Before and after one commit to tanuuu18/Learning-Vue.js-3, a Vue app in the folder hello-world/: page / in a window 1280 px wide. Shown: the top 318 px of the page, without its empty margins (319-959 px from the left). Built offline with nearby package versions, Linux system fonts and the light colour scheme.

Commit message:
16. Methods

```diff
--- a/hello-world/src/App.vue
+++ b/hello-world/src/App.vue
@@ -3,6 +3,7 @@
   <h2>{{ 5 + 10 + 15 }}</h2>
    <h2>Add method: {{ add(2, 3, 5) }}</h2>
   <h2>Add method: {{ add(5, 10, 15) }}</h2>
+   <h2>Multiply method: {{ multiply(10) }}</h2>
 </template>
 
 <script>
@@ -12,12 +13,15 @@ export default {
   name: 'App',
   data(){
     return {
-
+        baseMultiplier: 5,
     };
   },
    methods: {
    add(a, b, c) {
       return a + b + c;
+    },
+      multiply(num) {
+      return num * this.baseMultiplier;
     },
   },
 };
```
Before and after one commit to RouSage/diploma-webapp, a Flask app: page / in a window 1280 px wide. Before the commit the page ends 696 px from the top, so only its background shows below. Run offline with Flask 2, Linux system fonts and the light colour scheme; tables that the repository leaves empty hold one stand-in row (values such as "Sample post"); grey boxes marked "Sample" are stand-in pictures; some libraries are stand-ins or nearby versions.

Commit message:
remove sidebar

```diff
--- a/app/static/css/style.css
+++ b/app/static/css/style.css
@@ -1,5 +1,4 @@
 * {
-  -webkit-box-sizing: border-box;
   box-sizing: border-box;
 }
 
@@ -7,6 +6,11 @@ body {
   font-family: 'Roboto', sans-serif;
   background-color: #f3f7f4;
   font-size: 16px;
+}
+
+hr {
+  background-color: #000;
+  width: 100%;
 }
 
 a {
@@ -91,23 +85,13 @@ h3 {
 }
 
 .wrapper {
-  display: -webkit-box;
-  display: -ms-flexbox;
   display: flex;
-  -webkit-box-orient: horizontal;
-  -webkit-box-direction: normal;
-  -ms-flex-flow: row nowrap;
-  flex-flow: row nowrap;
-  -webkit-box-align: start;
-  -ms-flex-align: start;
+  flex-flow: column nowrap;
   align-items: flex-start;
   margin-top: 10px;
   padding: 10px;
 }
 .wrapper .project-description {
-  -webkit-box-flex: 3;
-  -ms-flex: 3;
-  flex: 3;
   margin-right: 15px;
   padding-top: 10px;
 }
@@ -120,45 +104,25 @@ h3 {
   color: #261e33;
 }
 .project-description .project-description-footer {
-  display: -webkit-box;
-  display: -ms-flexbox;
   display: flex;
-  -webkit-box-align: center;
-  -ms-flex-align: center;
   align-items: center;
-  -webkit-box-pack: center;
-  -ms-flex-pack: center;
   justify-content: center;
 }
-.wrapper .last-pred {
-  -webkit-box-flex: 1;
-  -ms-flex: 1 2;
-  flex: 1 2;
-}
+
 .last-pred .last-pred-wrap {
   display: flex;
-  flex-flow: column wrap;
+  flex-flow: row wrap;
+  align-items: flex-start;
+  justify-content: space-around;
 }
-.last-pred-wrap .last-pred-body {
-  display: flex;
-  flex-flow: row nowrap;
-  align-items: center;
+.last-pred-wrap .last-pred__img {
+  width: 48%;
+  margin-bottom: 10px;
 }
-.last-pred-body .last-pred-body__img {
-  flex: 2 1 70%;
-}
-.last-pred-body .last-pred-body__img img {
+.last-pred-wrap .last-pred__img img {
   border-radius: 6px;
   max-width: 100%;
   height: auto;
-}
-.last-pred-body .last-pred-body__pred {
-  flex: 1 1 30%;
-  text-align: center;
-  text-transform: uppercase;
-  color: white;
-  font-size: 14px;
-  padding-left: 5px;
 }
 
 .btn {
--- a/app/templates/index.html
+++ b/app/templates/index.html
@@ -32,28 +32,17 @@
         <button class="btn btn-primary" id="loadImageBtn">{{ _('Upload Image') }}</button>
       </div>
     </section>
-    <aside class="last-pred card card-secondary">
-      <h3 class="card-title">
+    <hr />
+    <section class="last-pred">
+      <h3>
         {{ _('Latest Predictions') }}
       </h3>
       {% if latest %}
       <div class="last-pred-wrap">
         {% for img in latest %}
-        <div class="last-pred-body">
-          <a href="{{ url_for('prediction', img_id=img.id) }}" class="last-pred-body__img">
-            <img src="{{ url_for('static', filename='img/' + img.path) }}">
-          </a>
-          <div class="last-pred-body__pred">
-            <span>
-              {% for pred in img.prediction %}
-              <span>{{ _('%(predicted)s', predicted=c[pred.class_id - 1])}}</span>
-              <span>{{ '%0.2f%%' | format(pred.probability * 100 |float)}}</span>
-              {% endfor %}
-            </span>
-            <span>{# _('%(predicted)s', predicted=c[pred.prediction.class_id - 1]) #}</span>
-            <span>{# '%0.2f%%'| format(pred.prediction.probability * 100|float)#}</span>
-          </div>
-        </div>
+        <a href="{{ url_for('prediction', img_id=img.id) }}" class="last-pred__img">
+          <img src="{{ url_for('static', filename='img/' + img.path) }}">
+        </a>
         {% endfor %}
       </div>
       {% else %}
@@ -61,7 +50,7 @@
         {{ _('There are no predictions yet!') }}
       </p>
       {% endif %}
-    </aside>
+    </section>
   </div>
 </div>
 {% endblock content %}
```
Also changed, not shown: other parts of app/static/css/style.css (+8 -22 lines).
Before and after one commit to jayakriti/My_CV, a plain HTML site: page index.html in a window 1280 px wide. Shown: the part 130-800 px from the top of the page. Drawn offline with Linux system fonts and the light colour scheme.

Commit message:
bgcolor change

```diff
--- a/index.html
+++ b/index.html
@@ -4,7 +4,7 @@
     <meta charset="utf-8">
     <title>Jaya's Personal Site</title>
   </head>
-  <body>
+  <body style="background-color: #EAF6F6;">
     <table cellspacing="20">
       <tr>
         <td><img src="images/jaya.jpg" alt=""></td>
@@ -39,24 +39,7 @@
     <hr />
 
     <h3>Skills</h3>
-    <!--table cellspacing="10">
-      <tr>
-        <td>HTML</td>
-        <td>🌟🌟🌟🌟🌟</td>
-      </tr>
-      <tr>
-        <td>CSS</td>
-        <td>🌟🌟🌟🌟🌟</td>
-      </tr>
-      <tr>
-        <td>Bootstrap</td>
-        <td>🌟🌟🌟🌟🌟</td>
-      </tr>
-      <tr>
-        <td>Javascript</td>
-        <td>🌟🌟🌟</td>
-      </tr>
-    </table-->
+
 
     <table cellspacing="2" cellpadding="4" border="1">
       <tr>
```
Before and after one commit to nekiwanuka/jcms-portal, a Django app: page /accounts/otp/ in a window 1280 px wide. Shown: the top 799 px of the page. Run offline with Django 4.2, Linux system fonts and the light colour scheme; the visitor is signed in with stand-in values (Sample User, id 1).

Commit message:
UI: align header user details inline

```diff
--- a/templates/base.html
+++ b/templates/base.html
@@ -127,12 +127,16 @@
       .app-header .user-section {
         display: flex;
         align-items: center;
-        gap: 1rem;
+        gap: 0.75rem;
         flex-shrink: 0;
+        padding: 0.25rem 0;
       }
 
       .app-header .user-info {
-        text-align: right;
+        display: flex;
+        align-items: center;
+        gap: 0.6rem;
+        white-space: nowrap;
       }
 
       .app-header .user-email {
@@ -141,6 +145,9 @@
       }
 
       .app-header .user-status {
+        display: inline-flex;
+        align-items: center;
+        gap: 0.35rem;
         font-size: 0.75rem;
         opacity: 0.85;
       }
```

※ ※ ※

_What you will do_. Could the entries above be output once more, exactly as they are?

_Output_.
Before and after one commit to tanuuu18/Learning-Vue.js-3, a Vue app in the folder hello-world/: page / in a window 1280 px wide. Shown: the top 318 px of the page, without its empty margins (319-959 px from the left). Built offline with nearby package versions, Linux system fonts and the light colour scheme.

Commit message:
16. Methods

```diff
--- a/hello-world/src/App.vue
+++ b/hello-world/src/App.vue
@@ -3,6 +3,7 @@
   <h2>{{ 5 + 10 + 15 }}</h2>
    <h2>Add method: {{ add(2, 3, 5) }}</h2>
   <h2>Add method: {{ add(5, 10, 15) }}</h2>
+   <h2>Multiply method: {{ multiply(10) }}</h2>
 </template>
 
 <script>
@@ -12,12 +13,15 @@ export default {
   name: 'App',
   data(){
     return {
-
+        baseMultiplier: 5,
     };
   },
    methods: {
    add(a, b, c) {
       return a + b + c;
+    },
+      multiply(num) {
+      return num * this.baseMultiplier;
     },
   },
 };
```
Before and after one commit to RouSage/diploma-webapp, a Flask app: page / in a window 1280 px wide. Before the commit the page ends 696 px from the top, so only its background shows below. Run offline with Flask 2, Linux system fonts and the light colour scheme; tables that the repository leaves empty hold one stand-in row (values such as "Sample post"); grey boxes marked "Sample" are stand-in pictures; some libraries are stand-ins or nearby versions.

Commit message:
remove sidebar

```diff
--- a/app/static/css/style.css
+++ b/app/static/css/style.css
@@ -1,5 +1,4 @@
 * {
-  -webkit-box-sizing: border-box;
   box-sizing: border-box;
 }
 
@@ -7,6 +6,11 @@ body {
   font-family: 'Roboto', sans-serif;
   background-color: #f3f7f4;
   font-size: 16px;
+}
+
+hr {
+  background-color: #000;
+  width: 100%;
 }
 
 a {
@@ -91,23 +85,13 @@ h3 {
 }
 
 .wrapper {
-  display: -webkit-box;
-  display: -ms-flexbox;
   display: flex;
-  -webkit-box-orient: horizontal;
-  -webkit-box-direction: normal;
-  -ms-flex-flow: row nowrap;
-  flex-flow: row nowrap;
-  -webkit-box-align: start;
-  -ms-flex-align: start;
+  flex-flow: column nowrap;
   align-items: flex-start;
   margin-top: 10px;
   padding: 10px;
 }
 .wrapper .project-description {
-  -webkit-box-flex: 3;
-  -ms-flex: 3;
-  flex: 3;
   margin-right: 15px;
   padding-top: 10px;
 }
@@ -120,45 +104,25 @@ h3 {
   color: #261e33;
 }
 .project-description .project-description-footer {
-  display: -webkit-box;
-  display: -ms-flexbox;
   display: flex;
-  -webkit-box-align: center;
-  -ms-flex-align: center;
   align-items: center;
-  -webkit-box-pack: center;
-  -ms-flex-pack: center;
   justify-content: center;
 }
-.wrapper .last-pred {
-  -webkit-box-flex: 1;
-  -ms-flex: 1 2;
-  flex: 1 2;
-}
+
 .last-pred .last-pred-wrap {
   display: flex;
-  flex-flow: column wrap;
+  flex-flow: row wrap;
+  align-items: flex-start;
+  justify-content: space-around;
 }
-.last-pred-wrap .last-pred-body {
-  display: flex;
-  flex-flow: row nowrap;
-  align-items: center;
+.last-pred-wrap .last-pred__img {
+  width: 48%;
+  margin-bottom: 10px;
 }
-.last-pred-body .last-pred-body__img {
-  flex: 2 1 70%;
-}
-.last-pred-body .last-pred-body__img img {
+.last-pred-wrap .last-pred__img img {
   border-radius: 6px;
   max-width: 100%;
   height: auto;
-}
-.last-pred-body .last-pred-body__pred {
-  flex: 1 1 30%;
-  text-align: center;
-  text-transform: uppercase;
-  color: white;
-  font-size: 14px;
-  padding-left: 5px;
 }
 
 .btn {
--- a/app/templates/index.html
+++ b/app/templates/index.html
@@ -32,28 +32,17 @@
         <button class="btn btn-primary" id="loadImageBtn">{{ _('Upload Image') }}</button>
       </div>
     </section>
-    <aside class="last-pred card card-secondary">
-      <h3 class="card-title">
+    <hr />
+    <section class="last-pred">
+      <h3>
         {{ _('Latest Predictions') }}
       </h3>
       {% if latest %}
       <div class="last-pred-wrap">
         {% for img in latest %}
-        <div class="last-pred-body">
-          <a href="{{ url_for('prediction', img_id=img.id) }}" class="last-pred-body__img">
-            <img src="{{ url_for('static', filename='img/' + img.path) }}">
-          </a>
-          <div class="last-pred-body__pred">
-            <span>
-              {% for pred in img.prediction %}
-              <span>{{ _('%(predicted)s', predicted=c[pred.class_id - 1])}}</span>
-              <span>{{ '%0.2f%%' | format(pred.probability * 100 |float)}}</span>
-              {% endfor %}
-            </span>
-            <span>{# _('%(predicted)s', predicted=c[pred.prediction.class_id - 1]) #}</span>
-            <span>{# '%0.2f%%'| format(pred.prediction.probability * 100|float)#}</span>
-          </div>
-        </div>
+        <a href="{{ url_for('prediction', img_id=img.id) }}" class="last-pred__img">
+          <img src="{{ url_for('static', filename='img/' + img.path) }}">
+        </a>
         {% endfor %}
       </div>
       {% else %}
@@ -61,7 +50,7 @@
         {{ _('There are no predictions yet!') }}
       </p>
       {% endif %}
-    </aside>
+    </section>
   </div>
 </div>
 {% endblock content %}
```
Also changed, not shown: other parts of app/static/css/style.css (+8 -22 lines).
Before and after one commit to jayakriti/My_CV, a plain HTML site: page index.html in a window 1280 px wide. Shown: the part 130-800 px from the top of the page. Drawn offline with Linux system fonts and the light colour scheme.

Commit message:
bgcolor change

```diff
--- a/index.html
+++ b/index.html
@@ -4,7 +4,7 @@
     <meta charset="utf-8">
     <title>Jaya's Personal Site</title>
   </head>
-  <body>
+  <body style="background-color: #EAF6F6;">
     <table cellspacing="20">
       <tr>
         <td><img src="images/jaya.jpg" alt=""></td>
@@ -39,24 +39,7 @@
     <hr />
 
     <h3>Skills</h3>
-    <!--table cellspacing="10">
-      <tr>
-        <td>HTML</td>
-        <td>🌟🌟🌟🌟🌟</td>
-      </tr>
-      <tr>
-        <td>CSS</td>
-        <td>🌟🌟🌟🌟🌟</td>
-      </tr>
-      <tr>
-        <td>Bootstrap</td>
-        <td>🌟🌟🌟🌟🌟</td>
-      </tr>
-      <tr>
-        <td>Javascript</td>
-        <td>🌟🌟🌟</td>
-      </tr>
-    </table-->
+
 
     <table cellspacing="2" cellpadding="4" border="1">
       <tr>
```
Before and after one commit to nekiwanuka/jcms-portal, a Django app: page /accounts/otp/ in a window 1280 px wide. Shown: the top 799 px of the page. Run offline with Django 4.2, Linux system fonts and the light colour scheme; the visitor is signed in with stand-in values (Sample User, id 1).

Commit message:
UI: align header user details inline

```diff
--- a/templates/base.html
+++ b/templates/base.html
@@ -127,12 +127,16 @@
       .app-header .user-section {
         display: flex;
         align-items: center;
-        gap: 1rem;
+        gap: 0.75rem;
         flex-shrink: 0;
+        padding: 0.25rem 0;
       }
 
       .app-header .user-info {
-        text-align: right;
+        display: flex;
+        align-items: center;
+        gap: 0.6rem;
+        white-space: nowrap;
       }
 
       .app-header .user-email {
@@ -141,6 +145,9 @@
       }
 
       .app-header .user-status {
+        display: inline-flex;
+        align-items: center;
+        gap: 0.35rem;
         font-size: 0.75rem;
         opacity: 0.85;
       }
```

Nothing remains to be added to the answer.